*** Data for this task
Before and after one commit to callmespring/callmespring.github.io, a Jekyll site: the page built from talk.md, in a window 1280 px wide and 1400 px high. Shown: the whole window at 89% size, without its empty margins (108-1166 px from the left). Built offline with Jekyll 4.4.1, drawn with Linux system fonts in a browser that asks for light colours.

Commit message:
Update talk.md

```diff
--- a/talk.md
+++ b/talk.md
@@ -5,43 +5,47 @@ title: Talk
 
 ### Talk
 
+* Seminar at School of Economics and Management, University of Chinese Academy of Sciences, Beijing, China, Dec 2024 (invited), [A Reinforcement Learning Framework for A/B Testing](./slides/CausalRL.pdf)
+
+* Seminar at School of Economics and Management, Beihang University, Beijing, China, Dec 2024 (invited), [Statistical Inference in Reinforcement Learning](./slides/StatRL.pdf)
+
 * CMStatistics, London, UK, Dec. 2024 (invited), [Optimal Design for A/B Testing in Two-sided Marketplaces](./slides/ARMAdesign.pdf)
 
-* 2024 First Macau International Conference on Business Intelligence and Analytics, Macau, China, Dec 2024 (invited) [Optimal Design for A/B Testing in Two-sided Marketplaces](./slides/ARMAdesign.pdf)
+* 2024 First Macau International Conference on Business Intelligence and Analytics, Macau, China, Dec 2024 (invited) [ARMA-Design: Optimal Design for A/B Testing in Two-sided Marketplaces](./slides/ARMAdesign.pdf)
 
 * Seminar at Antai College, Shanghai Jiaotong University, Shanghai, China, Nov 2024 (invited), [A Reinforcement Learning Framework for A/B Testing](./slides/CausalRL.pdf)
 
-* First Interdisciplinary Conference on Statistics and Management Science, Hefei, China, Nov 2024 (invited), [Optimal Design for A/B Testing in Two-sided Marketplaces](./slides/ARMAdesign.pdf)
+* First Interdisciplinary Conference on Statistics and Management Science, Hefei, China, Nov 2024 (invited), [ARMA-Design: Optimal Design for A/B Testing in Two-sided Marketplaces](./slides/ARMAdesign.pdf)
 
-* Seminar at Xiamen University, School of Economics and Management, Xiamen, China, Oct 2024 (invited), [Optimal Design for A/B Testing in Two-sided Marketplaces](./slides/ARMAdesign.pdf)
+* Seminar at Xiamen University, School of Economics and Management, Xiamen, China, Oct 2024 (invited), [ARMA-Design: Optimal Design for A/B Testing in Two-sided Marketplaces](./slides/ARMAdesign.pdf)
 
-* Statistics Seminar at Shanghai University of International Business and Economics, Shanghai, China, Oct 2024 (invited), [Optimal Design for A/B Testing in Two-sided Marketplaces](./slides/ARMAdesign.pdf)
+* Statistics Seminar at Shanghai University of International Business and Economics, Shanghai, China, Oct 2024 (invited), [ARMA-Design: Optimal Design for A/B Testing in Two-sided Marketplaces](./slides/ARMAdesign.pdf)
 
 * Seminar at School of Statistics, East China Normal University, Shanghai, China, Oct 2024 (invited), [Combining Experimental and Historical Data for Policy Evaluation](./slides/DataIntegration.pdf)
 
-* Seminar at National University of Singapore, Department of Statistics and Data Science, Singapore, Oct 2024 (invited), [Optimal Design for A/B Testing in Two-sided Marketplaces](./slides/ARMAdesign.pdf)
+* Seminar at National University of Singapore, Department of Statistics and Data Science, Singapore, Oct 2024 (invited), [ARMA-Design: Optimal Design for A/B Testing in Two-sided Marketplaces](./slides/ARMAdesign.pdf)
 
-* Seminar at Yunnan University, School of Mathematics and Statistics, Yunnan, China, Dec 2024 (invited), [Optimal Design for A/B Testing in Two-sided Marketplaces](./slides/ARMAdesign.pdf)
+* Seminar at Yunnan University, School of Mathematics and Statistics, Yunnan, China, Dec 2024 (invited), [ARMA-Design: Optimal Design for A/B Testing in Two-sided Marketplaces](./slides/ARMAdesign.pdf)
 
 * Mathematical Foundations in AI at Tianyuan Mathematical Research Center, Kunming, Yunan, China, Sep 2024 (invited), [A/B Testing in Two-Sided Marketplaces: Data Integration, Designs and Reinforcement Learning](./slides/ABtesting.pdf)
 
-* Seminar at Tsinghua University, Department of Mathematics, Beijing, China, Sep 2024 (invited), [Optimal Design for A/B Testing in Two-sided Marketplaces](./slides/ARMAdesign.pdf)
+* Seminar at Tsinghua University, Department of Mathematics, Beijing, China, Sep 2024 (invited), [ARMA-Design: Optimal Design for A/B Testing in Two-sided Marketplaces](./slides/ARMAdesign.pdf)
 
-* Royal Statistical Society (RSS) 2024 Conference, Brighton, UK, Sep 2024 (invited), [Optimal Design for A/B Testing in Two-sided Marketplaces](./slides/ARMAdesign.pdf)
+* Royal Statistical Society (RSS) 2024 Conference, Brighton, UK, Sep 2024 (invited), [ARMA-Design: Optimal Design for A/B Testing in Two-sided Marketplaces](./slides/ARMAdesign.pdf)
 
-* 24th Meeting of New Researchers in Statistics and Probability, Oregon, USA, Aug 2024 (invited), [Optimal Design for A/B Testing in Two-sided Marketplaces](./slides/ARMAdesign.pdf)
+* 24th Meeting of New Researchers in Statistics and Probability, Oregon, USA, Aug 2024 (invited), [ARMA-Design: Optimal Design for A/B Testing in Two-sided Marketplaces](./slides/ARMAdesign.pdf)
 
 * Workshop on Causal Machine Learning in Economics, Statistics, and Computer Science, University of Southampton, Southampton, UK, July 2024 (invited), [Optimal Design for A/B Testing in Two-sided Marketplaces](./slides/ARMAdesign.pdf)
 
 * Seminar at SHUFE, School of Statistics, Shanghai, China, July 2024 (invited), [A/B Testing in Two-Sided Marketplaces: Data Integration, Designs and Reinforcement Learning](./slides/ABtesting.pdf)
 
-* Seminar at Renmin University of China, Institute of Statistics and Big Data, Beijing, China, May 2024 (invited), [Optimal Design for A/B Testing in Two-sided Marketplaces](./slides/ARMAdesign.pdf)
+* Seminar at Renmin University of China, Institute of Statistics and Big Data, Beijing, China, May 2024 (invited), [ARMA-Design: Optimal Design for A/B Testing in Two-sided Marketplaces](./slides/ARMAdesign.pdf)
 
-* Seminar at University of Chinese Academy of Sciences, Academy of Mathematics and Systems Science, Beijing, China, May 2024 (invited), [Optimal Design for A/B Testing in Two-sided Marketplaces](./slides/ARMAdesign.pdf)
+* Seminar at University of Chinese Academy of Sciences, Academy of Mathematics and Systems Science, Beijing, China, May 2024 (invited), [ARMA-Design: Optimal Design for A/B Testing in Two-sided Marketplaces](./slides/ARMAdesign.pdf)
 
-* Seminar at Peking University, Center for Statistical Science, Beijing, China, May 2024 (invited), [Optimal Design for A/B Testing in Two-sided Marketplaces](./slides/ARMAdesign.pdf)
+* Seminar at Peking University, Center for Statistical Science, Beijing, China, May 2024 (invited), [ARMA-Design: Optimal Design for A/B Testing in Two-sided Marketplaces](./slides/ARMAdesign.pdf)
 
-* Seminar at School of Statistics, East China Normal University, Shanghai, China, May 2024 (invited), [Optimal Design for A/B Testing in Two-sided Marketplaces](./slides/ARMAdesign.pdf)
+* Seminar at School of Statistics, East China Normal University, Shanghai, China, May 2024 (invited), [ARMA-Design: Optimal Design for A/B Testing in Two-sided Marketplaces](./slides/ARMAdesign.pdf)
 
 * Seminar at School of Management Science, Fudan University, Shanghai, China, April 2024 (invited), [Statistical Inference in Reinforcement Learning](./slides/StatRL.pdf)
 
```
******
### What to do
Look back at the records above. Repeat all of them exactly.

### Answer to the problem
Before and after one commit to callmespring/callmespring.github.io, a Jekyll site: the page built from talk.md, in a window 1280 px wide and 1400 px high. Shown: the whole window at 89% size, without its empty margins (108-1166 px from the left). Built offline with Jekyll 4.4.1, drawn with Linux system fonts in a browser that asks for light colours.

Commit message:
Update talk.md

```diff
--- a/talk.md
+++ b/talk.md
@@ -5,43 +5,47 @@ title: Talk
 
 ### Talk
 
+* Seminar at School of Economics and Management, University of Chinese Academy of Sciences, Beijing, China, Dec 2024 (invited), [A Reinforcement Learning Framework for A/B Testing](./slides/CausalRL.pdf)
+
+* Seminar at School of Economics and Management, Beihang University, Beijing, China, Dec 2024 (invited), [Statistical Inference in Reinforcement Learning](./slides/StatRL.pdf)
+
 * CMStatistics, London, UK, Dec. 2024 (invited), [Optimal Design for A/B Testing in Two-sided Marketplaces](./slides/ARMAdesign.pdf)
 
-* 2024 First Macau International Conference on Business Intelligence and Analytics, Macau, China, Dec 2024 (invited) [Optimal Design for A/B Testing in Two-sided Marketplaces](./slides/ARMAdesign.pdf)
+* 2024 First Macau International Conference on Business Intelligence and Analytics, Macau, China, Dec 2024 (invited) [ARMA-Design: Optimal Design for A/B Testing in Two-sided Marketplaces](./slides/ARMAdesign.pdf)
 
 * Seminar at Antai College, Shanghai Jiaotong University, Shanghai, China, Nov 2024 (invited), [A Reinforcement Learning Framework for A/B Testing](./slides/CausalRL.pdf)
 
-* First Interdisciplinary Conference on Statistics and Management Science, Hefei, China, Nov 2024 (invited), [Optimal Design for A/B Testing in Two-sided Marketplaces](./slides/ARMAdesign.pdf)
+* First Interdisciplinary Conference on Statistics and Management Science, Hefei, China, Nov 2024 (invited), [ARMA-Design: Optimal Design for A/B Testing in Two-sided Marketplaces](./slides/ARMAdesign.pdf)
 
-* Seminar at Xiamen University, School of Economics and Management, Xiamen, China, Oct 2024 (invited), [Optimal Design for A/B Testing in Two-sided Marketplaces](./slides/ARMAdesign.pdf)
+* Seminar at Xiamen University, School of Economics and Management, Xiamen, China, Oct 2024 (invited), [ARMA-Design: Optimal Design for A/B Testing in Two-sided Marketplaces](./slides/ARMAdesign.pdf)
 
-* Statistics Seminar at Shanghai University of International Business and Economics, Shanghai, China, Oct 2024 (invited), [Optimal Design for A/B Testing in Two-sided Marketplaces](./slides/ARMAdesign.pdf)
+* Statistics Seminar at Shanghai University of International Business and Economics, Shanghai, China, Oct 2024 (invited), [ARMA-Design: Optimal Design for A/B Testing in Two-sided Marketplaces](./slides/ARMAdesign.pdf)
 
 * Seminar at School of Statistics, East China Normal University, Shanghai, China, Oct 2024 (invited), [Combining Experimental and Historical Data for Policy Evaluation](./slides/DataIntegration.pdf)
 
-* Seminar at National University of Singapore, Department of Statistics and Data Science, Singapore, Oct 2024 (invited), [Optimal Design for A/B Testing in Two-sided Marketplaces](./slides/ARMAdesign.pdf)
+* Seminar at National University of Singapore, Department of Statistics and Data Science, Singapore, Oct 2024 (invited), [ARMA-Design: Optimal Design for A/B Testing in Two-sided Marketplaces](./slides/ARMAdesign.pdf)
 
-* Seminar at Yunnan University, School of Mathematics and Statistics, Yunnan, China, Dec 2024 (invited), [Optimal Design for A/B Testing in Two-sided Marketplaces](./slides/ARMAdesign.pdf)
+* Seminar at Yunnan University, School of Mathematics and Statistics, Yunnan, China, Dec 2024 (invited), [ARMA-Design: Optimal Design for A/B Testing in Two-sided Marketplaces](./slides/ARMAdesign.pdf)
 
 * Mathematical Foundations in AI at Tianyuan Mathematical Research Center, Kunming, Yunan, China, Sep 2024 (invited), [A/B Testing in Two-Sided Marketplaces: Data Integration, Designs and Reinforcement Learning](./slides/ABtesting.pdf)
 
-* Seminar at Tsinghua University, Department of Mathematics, Beijing, China, Sep 2024 (invited), [Optimal Design for A/B Testing in Two-sided Marketplaces](./slides/ARMAdesign.pdf)
+* Seminar at Tsinghua University, Department of Mathematics, Beijing, China, Sep 2024 (invited), [ARMA-Design: Optimal Design for A/B Testing in Two-sided Marketplaces](./slides/ARMAdesign.pdf)
 
-* Royal Statistical Society (RSS) 2024 Conference, Brighton, UK, Sep 2024 (invited), [Optimal Design for A/B Testing in Two-sided Marketplaces](./slides/ARMAdesign.pdf)
+* Royal Statistical Society (RSS) 2024 Conference, Brighton, UK, Sep 2024 (invited), [ARMA-Design: Optimal Design for A/B Testing in Two-sided Marketplaces](./slides/ARMAdesign.pdf)
 
-* 24th Meeting of New Researchers in Statistics and Probability, Oregon, USA, Aug 2024 (invited), [Optimal Design for A/B Testing in Two-sided Marketplaces](./slides/ARMAdesign.pdf)
+* 24th Meeting of New Researchers in Statistics and Probability, Oregon, USA, Aug 2024 (invited), [ARMA-Design: Optimal Design for A/B Testing in Two-sided Marketplaces](./slides/ARMAdesign.pdf)
 
 * Workshop on Causal Machine Learning in Economics, Statistics, and Computer Science, University of Southampton, Southampton, UK, July 2024 (invited), [Optimal Design for A/B Testing in Two-sided Marketplaces](./slides/ARMAdesign.pdf)
 
 * Seminar at SHUFE, School of Statistics, Shanghai, China, July 2024 (invited), [A/B Testing in Two-Sided Marketplaces: Data Integration, Designs and Reinforcement Learning](./slides/ABtesting.pdf)
 
-* Seminar at Renmin University of China, Institute of Statistics and Big Data, Beijing, China, May 2024 (invited), [Optimal Design for A/B Testing in Two-sided Marketplaces](./slides/ARMAdesign.pdf)
+* Seminar at Renmin University of China, Institute of Statistics and Big Data, Beijing, China, May 2024 (invited), [ARMA-Design: Optimal Design for A/B Testing in Two-sided Marketplaces](./slides/ARMAdesign.pdf)
 
-* Seminar at University of Chinese Academy of Sciences, Academy of Mathematics and Systems Science, Beijing, China, May 2024 (invited), [Optimal Design for A/B Testing in Two-sided Marketplaces](./slides/ARMAdesign.pdf)
+* Seminar at University of Chinese Academy of Sciences, Academy of Mathematics and Systems Science, Beijing, China, May 2024 (invited), [ARMA-Design: Optimal Design for A/B Testing in Two-sided Marketplaces](./slides/ARMAdesign.pdf)
 
-* Seminar at Peking University, Center for Statistical Science, Beijing, China, May 2024 (invited), [Optimal Design for A/B Testing in Two-sided Marketplaces](./slides/ARMAdesign.pdf)
+* Seminar at Peking University, Center for Statistical Science, Beijing, China, May 2024 (invited), [ARMA-Design: Optimal Design for A/B Testing in Two-sided Marketplaces](./slides/ARMAdesign.pdf)
 
-* Seminar at School of Statistics, East China Normal University, Shanghai, China, May 2024 (invited), [Optimal Design for A/B Testing in Two-sided Marketplaces](./slides/ARMAdesign.pdf)
+* Seminar at School of Statistics, East China Normal University, Shanghai, China, May 2024 (invited), [ARMA-Design: Optimal Design for A/B Testing in Two-sided Marketplaces](./slides/ARMAdesign.pdf)
 
 * Seminar at School of Management Science, Fudan University, Shanghai, China, April 2024 (invited), [Statistical Inference in Reinforcement Learning](./slides/StatRL.pdf)
 
```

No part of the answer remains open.